Gov. Jay Inslee and Attorney General Bob Ferguson, both Democrats, requested legislation to abolish capital punishment, codifying the moratorium that Inslee imposed in 2014, which he then invoked last month when he issued a reprieve to Clark Elmore, sentenced to death for the rape and murder of a 14-year-old girl in Whatcom County in 1995.
The Democrats, including two senators and a House member, were joined at a Monday news conference by prominent Republicans in seeking the legislation: former Attorney General Rob McKenna, who ran against Inslee in 2012, and Sens. Maureen Walsh of Walla Walla and Mark Miloscia of Federal Way.
In supporting the repeal of the death penalty, Inslee faulted capital punishment for being unevenly applied, frequently overturned and costly. McKenna said that the appeals process is so lengthy, “this is a system in which justice is delayed and delayed to the point where the system is broken,” the Associated Press reported. That’s a sentiment that was echoed by Walsh in a story by The Spokesman-Review: “It’s the fiscal conservative in me that says we’re spending a lot of money on what’s basically a broken system,” Walsh said.
The case against capital punishment has been building since the passage of the current law in 1981.
A 2006 report by the Washington State Bar Association, found that in the 79 death penalty cases brought between 1981 and 2006, the jury imposed the death sentence in 30 cases. Of those, 19 were reversed on appeal and seven had appeals pending at the time. Four cases resulted in executions, three of which involved defendants who waived their right to appeal.
The bar association report also found that during the initial trial and on direct appeal, the costs to prosecution and defense in death penalty cases were more than $750,000 more costly than non-capital punishment cases, costs that didn’t include potential subsequent appeals to the state Supreme Court, the federal appeals court and the U.S. Supreme Court.
A 2015 study by Seattle University, reported by the Death Penalty Information Center, found that costs of prosecuting death penalty cases are now more than $1 million more on average than those where the death penalty is not sought. Defense costs were about three times as high for death penalty cases compared to cases in which execution was not sought.
Beyond the cost savings, the bar association report found that an end to the death penalty would allow county prosecutor’s offices, public defenders and the courts to redirect time and resources to other cases.

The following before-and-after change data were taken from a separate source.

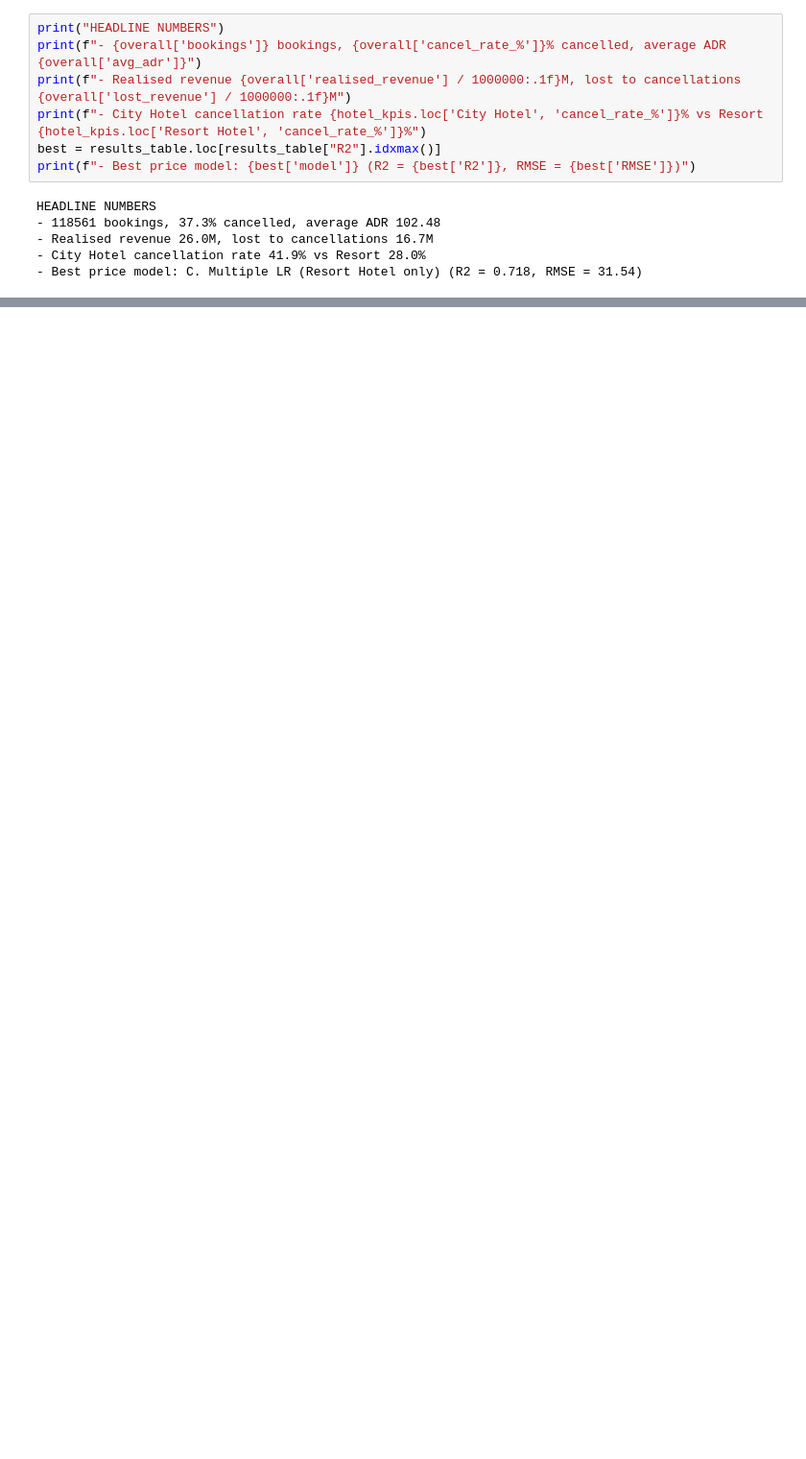
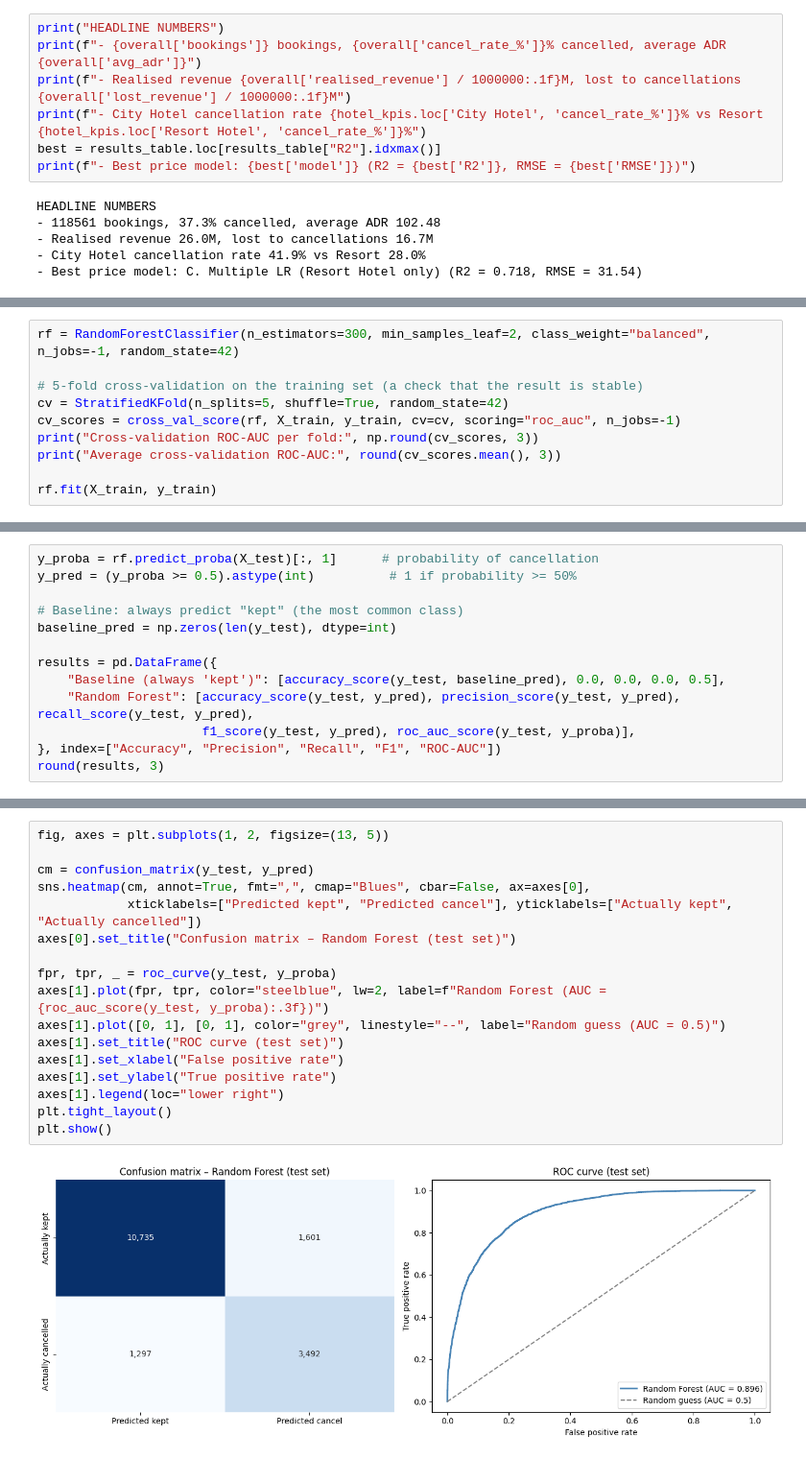
Before and after one commit to atticusptp-cloud/CAPSTONE, a Jupyter notebook: capstone_analysis.ipynb, the cells around one changed output, grey strips where cells are left out. Shown at 96% size. Saved outputs shown, nothing was run; the diff lists cells and outputs as text; blank space fills up the shorter version.

```diff
--- a/capstone_analysis.ipynb
+++ b/capstone_analysis.ipynb
@@ -1101,0 +1160,10 @@ HEADLINE NUMBERS
+# %%
+rf = RandomForestClassifier(n_estimators=300, min_samples_leaf=2, class_weight="balanced", n_jobs=-1, random_state=42)
+
+# 5-fold cross-validation on the training set (a check that the result is stable)
+cv = StratifiedKFold(n_splits=5, shuffle=True, random_state=42)
+cv_scores = cross_val_score(rf, X_train, y_train, cv=cv, scoring="roc_auc", n_jobs=-1)
+print("Cross-validation ROC-AUC per fold:", np.round(cv_scores, 3))
+print("Average cross-validation ROC-AUC:", round(cv_scores.mean(), 3))
+
+rf.fit(X_train, y_train)
@@ -1101,0 +1175,13 @@ HEADLINE NUMBERS
+# %%
+y_proba = rf.predict_proba(X_test)[:, 1]      # probability of cancellation
+y_pred = (y_proba >= 0.5).astype(int)          # 1 if probability >= 50%
+
+# Baseline: always predict "kept" (the most common class)
+baseline_pred = np.zeros(len(y_test), dtype=int)
+
+results = pd.DataFrame({
+    "Baseline (always 'kept')": [accuracy_score(y_test, baseline_pred), 0.0, 0.0, 0.0, 0.5],
+    "Random Forest": [accuracy_score(y_test, y_pred), precision_score(y_test, y_pred), recall_score(y_test, y_pred),
+                      f1_score(y_test, y_pred), roc_auc_score(y_test, y_proba)],
+}, index=["Accuracy", "Precision", "Recall", "F1", "ROC-AUC"])
+round(results, 3)
@@ -1101,0 +1206,19 @@ HEADLINE NUMBERS
+# %%
+fig, axes = plt.subplots(1, 2, figsize=(13, 5))
+
+cm = confusion_matrix(y_test, y_pred)
+sns.heatmap(cm, annot=True, fmt=",", cmap="Blues", cbar=False, ax=axes[0],
+            xticklabels=["Predicted kept", "Predicted cancel"], yticklabels=["Actually kept", "Actually cancelled"])
+axes[0].set_title("Confusion matrix – Random Forest (test set)")
+
+fpr, tpr, _ = roc_curve(y_test, y_proba)
+axes[1].plot(fpr, tpr, color="steelblue", lw=2, label=f"Random Forest (AUC = {roc_auc_score(y_test, y_proba):.3f})")
+axes[1].plot([0, 1], [0, 1], color="grey", linestyle="--", label="Random guess (AUC = 0.5)")
+axes[1].set_title("ROC curve (test set)")
+axes[1].set_xlabel("False positive rate")
+axes[1].set_ylabel("True positive rate")
+axes[1].legend(loc="lower right")
+plt.tight_layout()
+plt.show()
+# %% [output]
+[figure, added]
```
Also changed, not shown: parts of 10 cells of this notebook.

The 2006 bar association report was limited in scope to the costs associated with the death penalty, but it pointed to other issues worth the consideration of the public and state lawmakers.
The report notes the debate about whether the death penalty is applied fairly to racial and ethnic minorities, citing two studies that came to different conclusions. One study cited a 1995 state Supreme Court case that found that a review of first-degree aggravated murder cases found no racial pattern in the imposition of capital punishment. But a 2004 study cited statistics that showed that 18 percent of death penalty defendants were black while comprising only 3 percent of the population. By comparison, 67 percent of death penalty defendants were whites, but comprised 82 percent of the population.
The bar association report also touches on the issue of fair application of the death penalty, comparing how it has been applied to some of the state’s most heinous mass murderers, among them the Green River Killer, Gary Ridgeway, who was responsible for at least 48 murders but was sentenced to life in prison.
The state Supreme Court, in a 2006 case where a defendant had killed his wife and her two daughters, found in a 5-4 decision that the state’s use of the death penalty was not unconstitutional, regardless of the sentence allowed Ridgeway and others. But Justice Charles Johnson, in a dissenting opinion, compared the state’s use of the death penalty to lightning, “randomly striking some some defendants and not others. … No rational explanation exists to explain why some individuals escape the penalty of death and others do not.”
The court’s majority carried the day, but in its opinion noted: “We do not minimize the importance of this moral question. But it is a question best left to the people and to their elected representatives.”
With respected Democrats and Republicans calling for an end to capital punishment — and no lack of relevant information — it’s time to take up that question.